■ Listed records ■
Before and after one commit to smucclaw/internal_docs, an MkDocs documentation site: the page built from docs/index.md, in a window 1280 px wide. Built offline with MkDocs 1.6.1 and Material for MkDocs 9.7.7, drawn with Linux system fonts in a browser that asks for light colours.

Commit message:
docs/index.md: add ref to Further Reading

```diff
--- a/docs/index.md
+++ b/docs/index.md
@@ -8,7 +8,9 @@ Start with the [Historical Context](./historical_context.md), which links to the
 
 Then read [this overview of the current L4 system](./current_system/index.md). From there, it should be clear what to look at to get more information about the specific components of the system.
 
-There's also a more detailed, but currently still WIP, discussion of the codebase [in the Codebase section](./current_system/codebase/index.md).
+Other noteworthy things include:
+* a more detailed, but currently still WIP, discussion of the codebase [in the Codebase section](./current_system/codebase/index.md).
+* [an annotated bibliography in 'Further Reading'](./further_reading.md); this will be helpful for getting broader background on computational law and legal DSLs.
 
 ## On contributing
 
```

--

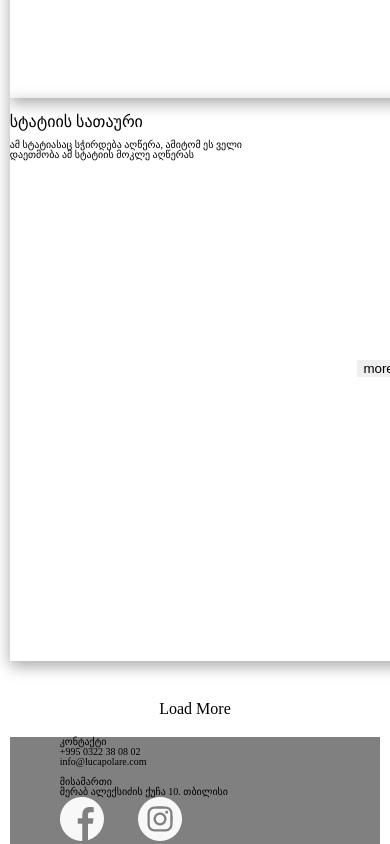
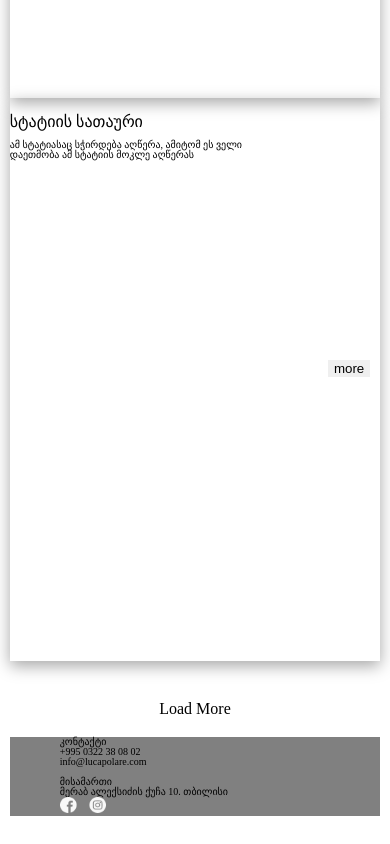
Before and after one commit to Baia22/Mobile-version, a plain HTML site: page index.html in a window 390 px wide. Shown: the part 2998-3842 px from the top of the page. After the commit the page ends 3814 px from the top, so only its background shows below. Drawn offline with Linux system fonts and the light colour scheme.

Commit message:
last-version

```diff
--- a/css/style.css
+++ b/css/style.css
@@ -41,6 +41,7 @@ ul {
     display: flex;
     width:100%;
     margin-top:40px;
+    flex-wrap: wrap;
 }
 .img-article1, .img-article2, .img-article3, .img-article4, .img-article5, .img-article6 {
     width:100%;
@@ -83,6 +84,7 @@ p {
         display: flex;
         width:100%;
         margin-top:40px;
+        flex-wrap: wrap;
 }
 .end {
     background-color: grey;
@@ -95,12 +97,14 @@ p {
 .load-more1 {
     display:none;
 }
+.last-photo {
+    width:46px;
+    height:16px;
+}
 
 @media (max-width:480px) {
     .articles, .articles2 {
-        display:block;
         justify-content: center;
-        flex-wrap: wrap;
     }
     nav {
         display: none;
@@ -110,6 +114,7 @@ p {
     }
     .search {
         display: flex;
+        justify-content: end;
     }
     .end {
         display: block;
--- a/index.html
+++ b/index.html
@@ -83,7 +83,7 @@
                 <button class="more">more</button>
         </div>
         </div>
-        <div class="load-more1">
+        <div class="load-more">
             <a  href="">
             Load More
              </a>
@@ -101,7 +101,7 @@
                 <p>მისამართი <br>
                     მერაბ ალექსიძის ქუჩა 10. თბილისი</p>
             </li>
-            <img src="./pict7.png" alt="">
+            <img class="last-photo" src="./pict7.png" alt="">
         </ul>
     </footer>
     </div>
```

...

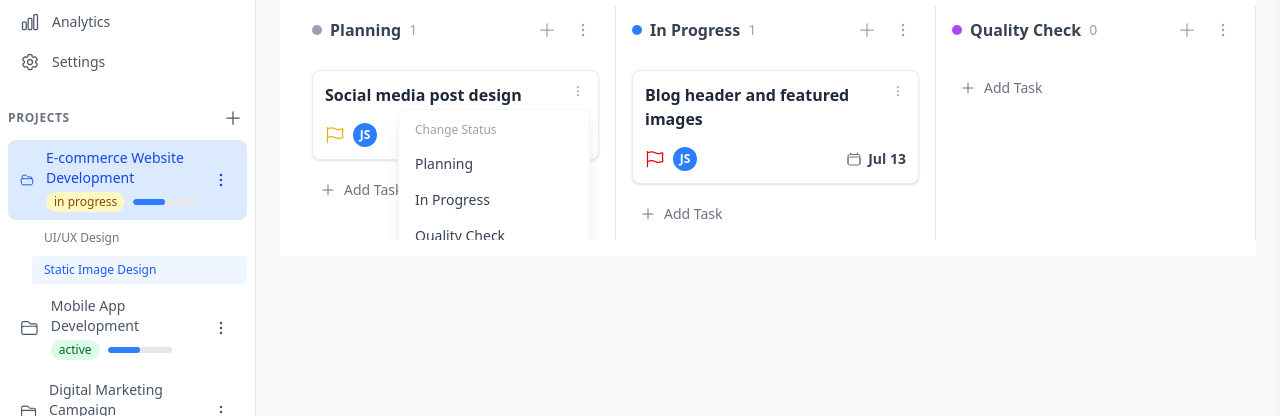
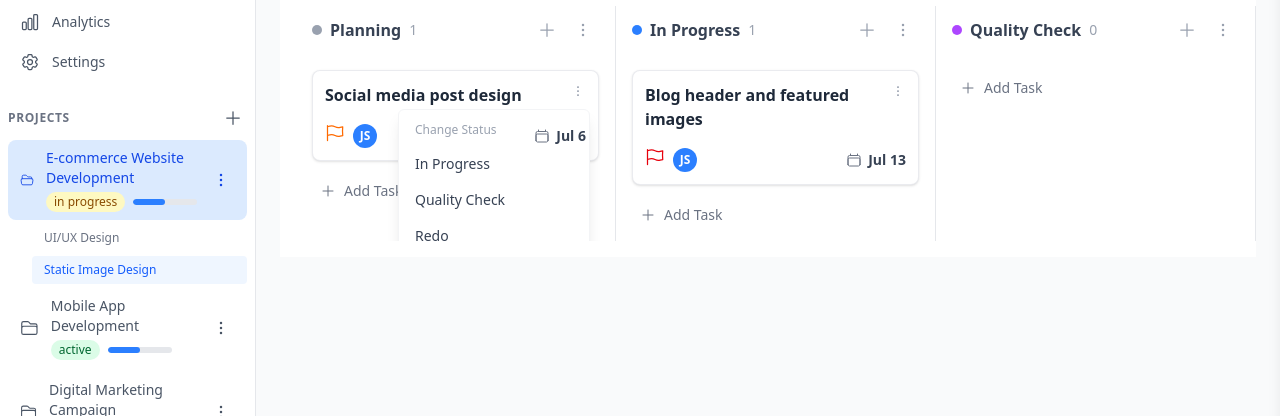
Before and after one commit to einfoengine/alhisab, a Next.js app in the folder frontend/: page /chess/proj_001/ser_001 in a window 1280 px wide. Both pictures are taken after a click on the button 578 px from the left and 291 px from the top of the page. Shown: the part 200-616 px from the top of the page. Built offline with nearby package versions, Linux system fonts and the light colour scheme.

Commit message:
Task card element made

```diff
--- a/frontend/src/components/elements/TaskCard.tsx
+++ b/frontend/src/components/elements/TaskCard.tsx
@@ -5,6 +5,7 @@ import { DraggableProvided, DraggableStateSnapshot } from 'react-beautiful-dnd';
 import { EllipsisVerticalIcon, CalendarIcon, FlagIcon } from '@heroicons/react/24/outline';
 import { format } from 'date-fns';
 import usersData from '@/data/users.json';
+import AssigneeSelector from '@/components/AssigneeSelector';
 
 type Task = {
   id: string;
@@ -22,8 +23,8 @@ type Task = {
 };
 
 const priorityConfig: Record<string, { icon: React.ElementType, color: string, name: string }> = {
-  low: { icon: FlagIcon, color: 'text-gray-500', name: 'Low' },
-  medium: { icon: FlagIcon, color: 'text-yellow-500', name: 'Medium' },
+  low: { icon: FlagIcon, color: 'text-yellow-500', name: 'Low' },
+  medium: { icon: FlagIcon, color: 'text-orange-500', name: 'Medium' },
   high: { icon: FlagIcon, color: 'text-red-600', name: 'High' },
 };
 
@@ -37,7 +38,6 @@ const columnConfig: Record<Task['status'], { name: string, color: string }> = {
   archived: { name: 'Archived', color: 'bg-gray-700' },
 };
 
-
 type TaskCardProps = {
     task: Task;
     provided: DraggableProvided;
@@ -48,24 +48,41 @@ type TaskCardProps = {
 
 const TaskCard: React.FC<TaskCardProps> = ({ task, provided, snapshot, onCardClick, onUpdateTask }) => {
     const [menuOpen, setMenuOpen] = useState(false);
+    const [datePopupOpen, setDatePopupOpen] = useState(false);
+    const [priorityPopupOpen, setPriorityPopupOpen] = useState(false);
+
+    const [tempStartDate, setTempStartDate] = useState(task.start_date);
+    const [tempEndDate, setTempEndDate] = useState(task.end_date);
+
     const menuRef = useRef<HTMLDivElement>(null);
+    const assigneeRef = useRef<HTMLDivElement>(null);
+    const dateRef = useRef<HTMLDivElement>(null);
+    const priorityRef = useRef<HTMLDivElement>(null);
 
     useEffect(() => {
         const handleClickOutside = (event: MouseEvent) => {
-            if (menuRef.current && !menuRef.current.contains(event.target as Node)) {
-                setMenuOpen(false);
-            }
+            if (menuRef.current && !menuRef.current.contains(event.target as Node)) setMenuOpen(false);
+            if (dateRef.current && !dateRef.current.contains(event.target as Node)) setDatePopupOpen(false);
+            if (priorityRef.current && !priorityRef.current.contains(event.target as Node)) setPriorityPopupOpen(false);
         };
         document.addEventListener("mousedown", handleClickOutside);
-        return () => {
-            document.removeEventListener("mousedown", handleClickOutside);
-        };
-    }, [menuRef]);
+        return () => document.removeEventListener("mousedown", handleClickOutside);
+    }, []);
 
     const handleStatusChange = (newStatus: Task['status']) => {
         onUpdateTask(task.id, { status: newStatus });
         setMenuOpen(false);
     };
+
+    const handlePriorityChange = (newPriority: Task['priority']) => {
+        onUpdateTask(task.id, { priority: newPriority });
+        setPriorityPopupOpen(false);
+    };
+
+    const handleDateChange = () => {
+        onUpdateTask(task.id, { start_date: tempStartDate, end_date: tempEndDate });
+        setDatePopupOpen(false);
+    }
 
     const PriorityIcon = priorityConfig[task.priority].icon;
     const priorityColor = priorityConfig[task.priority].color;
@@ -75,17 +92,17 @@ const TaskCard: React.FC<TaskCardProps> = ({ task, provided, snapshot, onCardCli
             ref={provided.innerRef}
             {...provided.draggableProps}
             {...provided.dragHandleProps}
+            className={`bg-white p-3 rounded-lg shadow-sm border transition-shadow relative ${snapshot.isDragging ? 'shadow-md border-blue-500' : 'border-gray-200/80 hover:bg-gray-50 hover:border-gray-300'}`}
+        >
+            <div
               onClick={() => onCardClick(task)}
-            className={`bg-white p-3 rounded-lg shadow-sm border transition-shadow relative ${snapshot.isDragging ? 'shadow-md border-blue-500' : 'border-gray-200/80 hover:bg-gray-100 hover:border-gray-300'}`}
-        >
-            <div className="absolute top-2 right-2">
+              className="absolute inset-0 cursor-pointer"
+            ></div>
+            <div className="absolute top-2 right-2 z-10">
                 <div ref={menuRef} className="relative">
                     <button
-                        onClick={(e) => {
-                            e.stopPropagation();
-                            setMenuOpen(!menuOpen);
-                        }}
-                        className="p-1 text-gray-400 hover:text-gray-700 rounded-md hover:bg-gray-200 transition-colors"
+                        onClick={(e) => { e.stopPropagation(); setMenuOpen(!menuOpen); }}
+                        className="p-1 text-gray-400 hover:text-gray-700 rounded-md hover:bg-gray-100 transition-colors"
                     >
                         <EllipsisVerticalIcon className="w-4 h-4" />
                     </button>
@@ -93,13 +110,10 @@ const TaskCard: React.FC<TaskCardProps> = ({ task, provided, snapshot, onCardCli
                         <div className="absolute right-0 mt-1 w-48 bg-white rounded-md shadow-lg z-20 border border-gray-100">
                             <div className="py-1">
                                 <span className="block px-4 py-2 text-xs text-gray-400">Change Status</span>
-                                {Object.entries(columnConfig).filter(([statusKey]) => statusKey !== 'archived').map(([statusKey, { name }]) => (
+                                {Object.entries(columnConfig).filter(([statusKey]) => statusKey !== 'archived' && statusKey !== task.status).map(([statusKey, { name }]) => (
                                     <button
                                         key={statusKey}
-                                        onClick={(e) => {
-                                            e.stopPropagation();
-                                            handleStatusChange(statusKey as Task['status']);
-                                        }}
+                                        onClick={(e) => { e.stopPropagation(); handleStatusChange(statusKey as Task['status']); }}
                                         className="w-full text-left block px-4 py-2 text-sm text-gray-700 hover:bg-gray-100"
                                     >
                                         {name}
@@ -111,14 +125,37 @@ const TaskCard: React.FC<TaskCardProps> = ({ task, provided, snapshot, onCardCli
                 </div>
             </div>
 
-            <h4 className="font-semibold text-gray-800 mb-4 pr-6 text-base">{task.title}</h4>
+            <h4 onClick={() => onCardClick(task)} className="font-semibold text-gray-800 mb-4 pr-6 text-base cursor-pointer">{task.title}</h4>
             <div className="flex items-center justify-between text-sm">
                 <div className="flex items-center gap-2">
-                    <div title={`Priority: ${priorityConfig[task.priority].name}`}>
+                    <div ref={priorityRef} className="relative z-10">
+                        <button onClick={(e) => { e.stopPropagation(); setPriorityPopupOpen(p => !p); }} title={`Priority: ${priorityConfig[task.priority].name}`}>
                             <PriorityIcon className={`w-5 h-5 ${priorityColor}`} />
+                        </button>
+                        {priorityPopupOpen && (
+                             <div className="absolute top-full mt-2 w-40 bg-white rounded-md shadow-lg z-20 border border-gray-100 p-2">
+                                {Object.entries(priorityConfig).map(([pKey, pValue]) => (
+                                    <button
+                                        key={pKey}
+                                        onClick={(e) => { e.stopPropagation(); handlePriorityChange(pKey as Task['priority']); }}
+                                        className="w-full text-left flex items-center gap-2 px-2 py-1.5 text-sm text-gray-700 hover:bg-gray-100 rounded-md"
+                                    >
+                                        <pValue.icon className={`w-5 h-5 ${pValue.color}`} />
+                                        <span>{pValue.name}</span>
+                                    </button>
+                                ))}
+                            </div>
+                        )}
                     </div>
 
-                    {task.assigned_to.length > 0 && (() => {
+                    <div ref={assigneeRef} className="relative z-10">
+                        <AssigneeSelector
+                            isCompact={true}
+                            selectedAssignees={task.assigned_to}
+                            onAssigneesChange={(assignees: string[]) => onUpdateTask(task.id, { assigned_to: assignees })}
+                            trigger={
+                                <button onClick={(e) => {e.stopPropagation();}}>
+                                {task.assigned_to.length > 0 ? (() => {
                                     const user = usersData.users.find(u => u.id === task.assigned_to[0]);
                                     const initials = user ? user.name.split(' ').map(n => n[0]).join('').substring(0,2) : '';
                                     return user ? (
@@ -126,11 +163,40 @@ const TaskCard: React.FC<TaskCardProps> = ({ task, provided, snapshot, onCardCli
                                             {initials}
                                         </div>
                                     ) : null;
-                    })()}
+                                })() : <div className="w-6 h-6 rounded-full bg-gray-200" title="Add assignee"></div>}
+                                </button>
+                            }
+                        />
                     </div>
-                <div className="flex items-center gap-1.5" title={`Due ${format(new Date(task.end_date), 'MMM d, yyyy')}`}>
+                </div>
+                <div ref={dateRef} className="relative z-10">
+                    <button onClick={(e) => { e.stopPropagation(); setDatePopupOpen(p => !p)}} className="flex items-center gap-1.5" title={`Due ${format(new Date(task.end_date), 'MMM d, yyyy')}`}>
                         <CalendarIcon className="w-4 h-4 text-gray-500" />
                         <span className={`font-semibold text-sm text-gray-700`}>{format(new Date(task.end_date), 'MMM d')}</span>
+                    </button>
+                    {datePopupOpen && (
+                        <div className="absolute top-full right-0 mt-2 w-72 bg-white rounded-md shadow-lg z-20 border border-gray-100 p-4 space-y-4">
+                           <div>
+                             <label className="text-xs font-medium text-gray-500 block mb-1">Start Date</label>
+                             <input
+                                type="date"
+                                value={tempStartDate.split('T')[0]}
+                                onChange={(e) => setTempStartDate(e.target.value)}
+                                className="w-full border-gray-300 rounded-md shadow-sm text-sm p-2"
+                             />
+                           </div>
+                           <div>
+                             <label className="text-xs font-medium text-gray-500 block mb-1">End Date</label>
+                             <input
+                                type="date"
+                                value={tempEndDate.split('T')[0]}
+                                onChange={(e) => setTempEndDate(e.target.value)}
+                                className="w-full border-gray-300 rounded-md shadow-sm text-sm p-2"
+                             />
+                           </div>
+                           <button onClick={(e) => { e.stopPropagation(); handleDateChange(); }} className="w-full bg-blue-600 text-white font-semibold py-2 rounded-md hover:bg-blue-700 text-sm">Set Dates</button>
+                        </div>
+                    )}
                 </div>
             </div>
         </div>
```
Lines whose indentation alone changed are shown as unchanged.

■ What you should do ■
Which lines above hold the string "mousedown"? Show each of them.

■ Response for this exercise ■
         document.addEventListener("mousedown", handleClickOutside);
-            document.removeEventListener("mousedown", handleClickOutside);
+        return () => document.removeEventListener("mousedown", handleClickOutside);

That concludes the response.